As a military spouse, I have had the privilege of living in three different countries and in almost every region of the United States. It’s always interesting to watch my kids answer the question, “Where are you from?” Most of the time, we just laugh and answer that we are “from here, for now.”
Moving with the military is always an adventure, but our move this summer to the St. Louis area has been complicated by the Coronavirus pandemic. I couldn’t have imagined this scenario if I had tried, but we drove across the midwest with face masks, hand sanitizer, and cans of Lysol to our new “home” state despite the risk of illness.
The reality is that the pandemic is hitting each community a little differently, and that means we have had to spend time learning about the different rules, risk levels, and routines of each new area we entered. The area we left never fully established stay-at-home orders and doesn’t require masks to be worn. But, things are very different where we live now. Masks are required everywhere.
What’s even more interesting is the different attitudes, beliefs, and experiences that change from one place to the next. It’s easy to feel like the world is spinning out of control when you see the toxic polarization surrounding the response (or lack thereof) to the virus. In my work at the One America Movement, I am reminded often to slow down and consider the nuanced factors that influence why people believe and behave the way they do.
In one small town, we met an interesting man who told me that he had been trying to catch the coronavirus, and just couldn’t seem to get it no matter how hard he tried. His wife lost her job early in the pandemic, and he is eager for life to return to normal. It seemed to him that it would make the most sense to get the virus and get over it, so they could get back to work.
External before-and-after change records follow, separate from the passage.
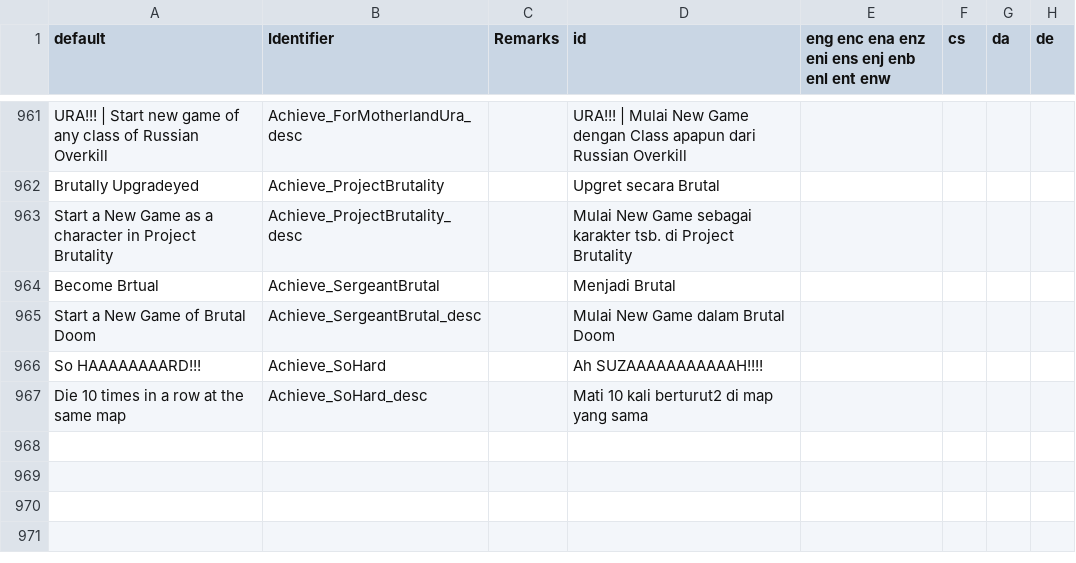
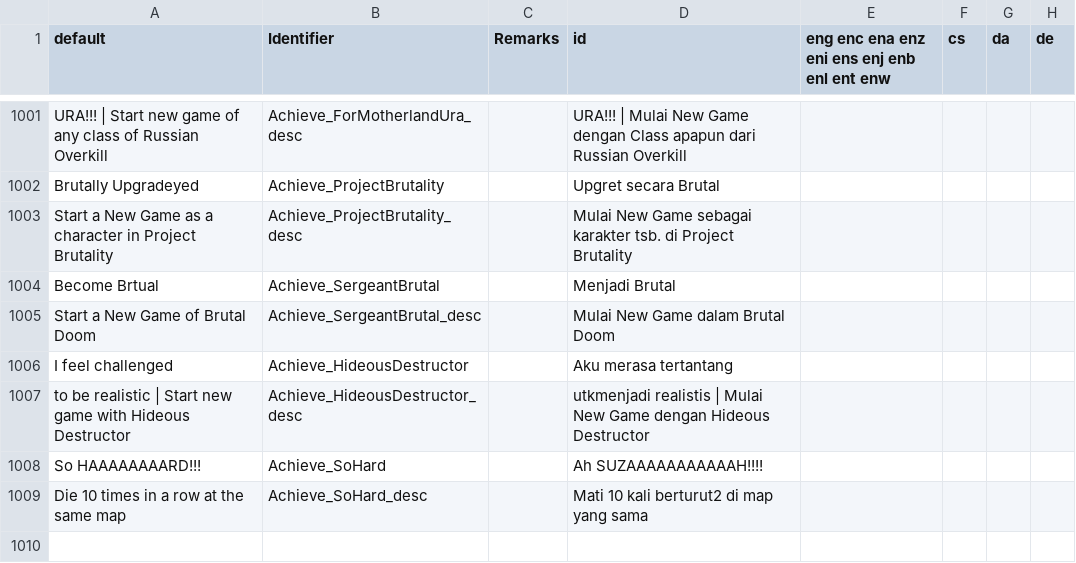
Before and after one commit to Perkedel/Lah-Mboh, a CSV file: LANGUAGE.csv, drawn as a sheet; only a part is shown, gaps mark what is left out; the shorter side is filled out with more unchanged rows; the diff covers the shown part only.

```diff
--- a/LANGUAGE.csv
+++ b/LANGUAGE.csv
@@ -1358,2 +1398,4 @@ Become Brtual,Achieve_SergeantBrutal,,Menjadi Brutal,,,,
 Start a New Game of Brutal Doom,Achieve_SergeantBrutal_desc,,Mulai New Game dalam Brutal Doom,,,,
+I feel challenged,Achieve_HideousDestructor,,Aku merasa tertantang,,,,
+to be realistic | Start new game with Hideous Destructor,Achieve_HideousDestructor_desc,,utkmenjadi realistis | Mulai New Game dengan Hideous Destructor,,,,
 So HAAAAAAAARD!!!,Achieve_SoHard,,Ah SUZAAAAAAAAAAAH!!!!,,,,
```
Also changed, not shown: 40 added rows elsewhere in this file, 6 other files.
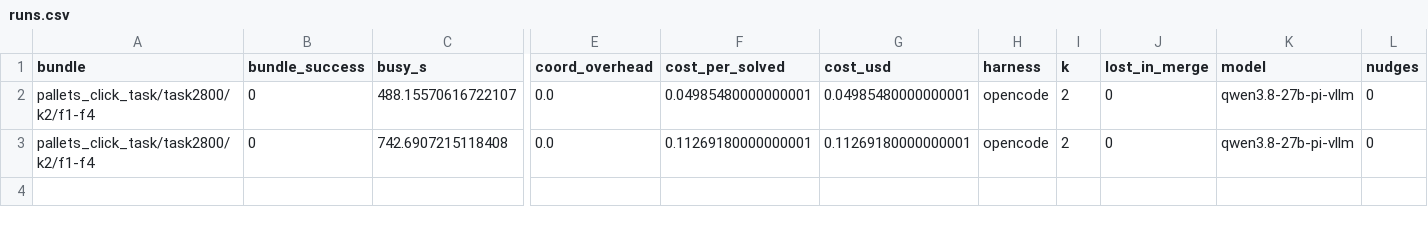
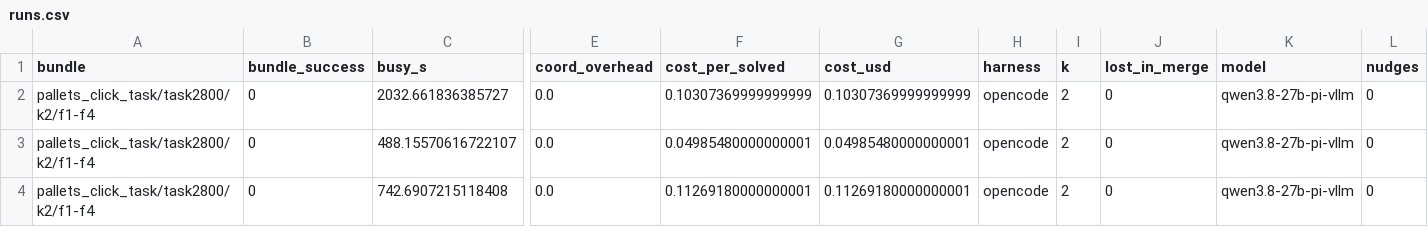
Before and after one commit to vishesh312/autose-project, a CSV file: results/qwen27b_pi_click/runs.csv, drawn as a sheet; only a part is shown, gaps mark what is left out; rows hold the shown columns only; the diff names each change by its address in the sheet, - before the commit and + after, or states it on an @@ line.

Commit message:
Add qwen27b_pi_click result: S0+small_model on pallets_click_task/task2800/k2/f1-f4

```diff
--- a/results/qwen27b_pi_click/runs.csv
+++ b/results/qwen27b_pi_click/runs.csv
+row 2: pallets_click_task/task2800/k2/f1-f4 | 0 | 2032.661836385727 | 0.0 | 0.10307369999999999 | 0.10307369999999999 | opencode | 2 | 0 | qwen3.8-27b-pi-vllm | 0
```
Also changed, not shown: 22 other files.
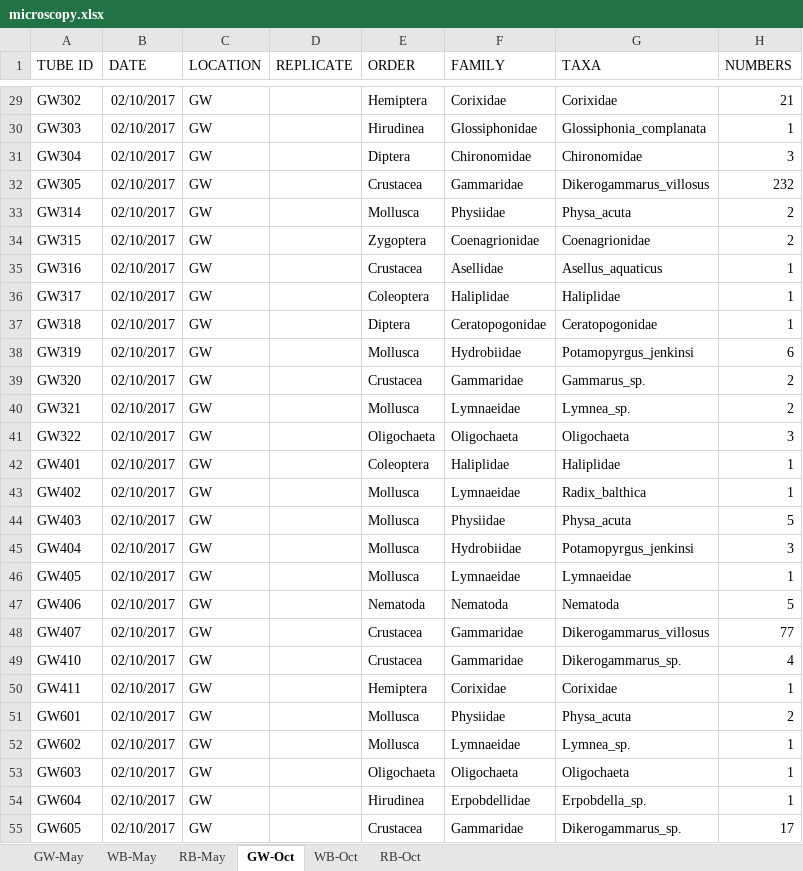
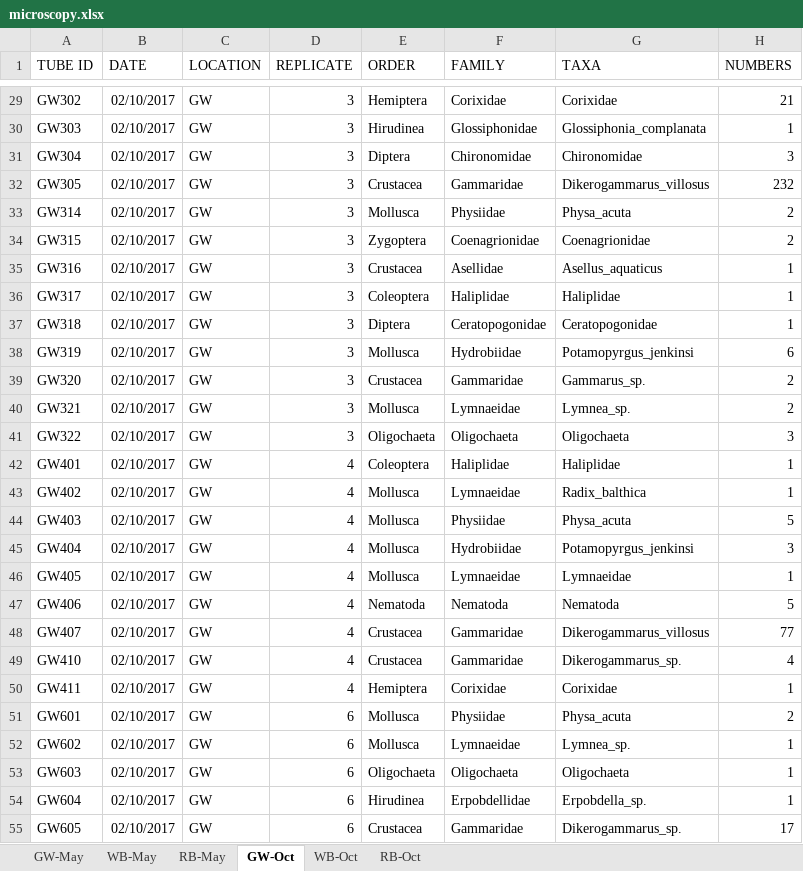
Before and after one commit to mbenucci/Dv_Gz_MATI, an Excel workbook: data/microscopy/microscopy.xlsx, sheet GW-Oct, drawn as a sheet; only a part is shown, gaps mark what is left out; values as stored, in another font and other column widths than the file's, no borders; the diff covers the shown part only; the diff names each change by its address in the sheet, - before the commit and + after, or states it on an @@ line.

```diff
--- a/data/microscopy/microscopy.xlsx (sheet GW-Oct)
+++ b/data/microscopy/microscopy.xlsx (sheet GW-Oct)
-D29:D41 (REPLICATE): (empty)
+D29:D41 (REPLICATE): 3
-D42:D50 (REPLICATE): (empty)
+D42:D50 (REPLICATE): 4
-D51:D55 (REPLICATE): (empty)
+D51:D55 (REPLICATE): 6
```
Also changed, not shown: 28 edited cells elsewhere in this sheet, 2 other files.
One of my girlfriends on the other side of the country told me that she doesn’t know a single person who has become sick from the virus and wonders if it’s been overplayed. Professional acquaintances have died, friends have lost parents, and I feel like every day I hear of another friend who has been diagnosed. Elderly family members are afraid of what happens if they become ill, and young family members are afraid of what happens if their education, their professional lives, and their hopes and dreams continue to be on pause.
Unfortunately, for many people in our country, the coronavirus pandemic has changed everything. Unemployment in our country is still way up, and it’s important for us to unravel that thread. Without a national moratorium on evictions, it’s likely that many vulnerable people in our country could lose their homes. Black and Hispanic Americans in particular, who are more likely to rent and work low-wage jobs, are being disproportionately affected by the uncertainty of this pandemic.
Small towns and rural areas are also suffering more than those in major cities when it comes to evictions, job loss, and instability. A large share of Americans across our country live paycheck to paycheck, and nearly 40% of Americans would be unable to come up with $400 if faced with an emergency. Many of the fastest-growing jobs in our country pay less than $30,000 a year, making it nearly impossible to save funds even if job stability wasn’t a problem.
The coronavirus pandemic is unprecedented and painful, to be sure, but the rippling impact of the pandemic on jobs, homes, and peace of mind isn’t surprising when we consider these facts. Each of us is experiencing this pandemic differently, and we have to take the time to listen with compassion to our neighbors, family members, and friends when they tell us about their lived experience — which will most certainly be unique to them, but no less real than our own. The impact of the pandemic is far-reaching, and the recovery period will be complicated.
Only one thing remains clear: if we are going to make it through this, we will have to work together despite our differences. As our family settles into our new “home” and learns the rules and culture that makes this part of the country so special, I am grateful that one thing seems to be the same no matter where we live or what is happening in the world: we are welcomed with a smile, even if we can’t see it from behind the mask.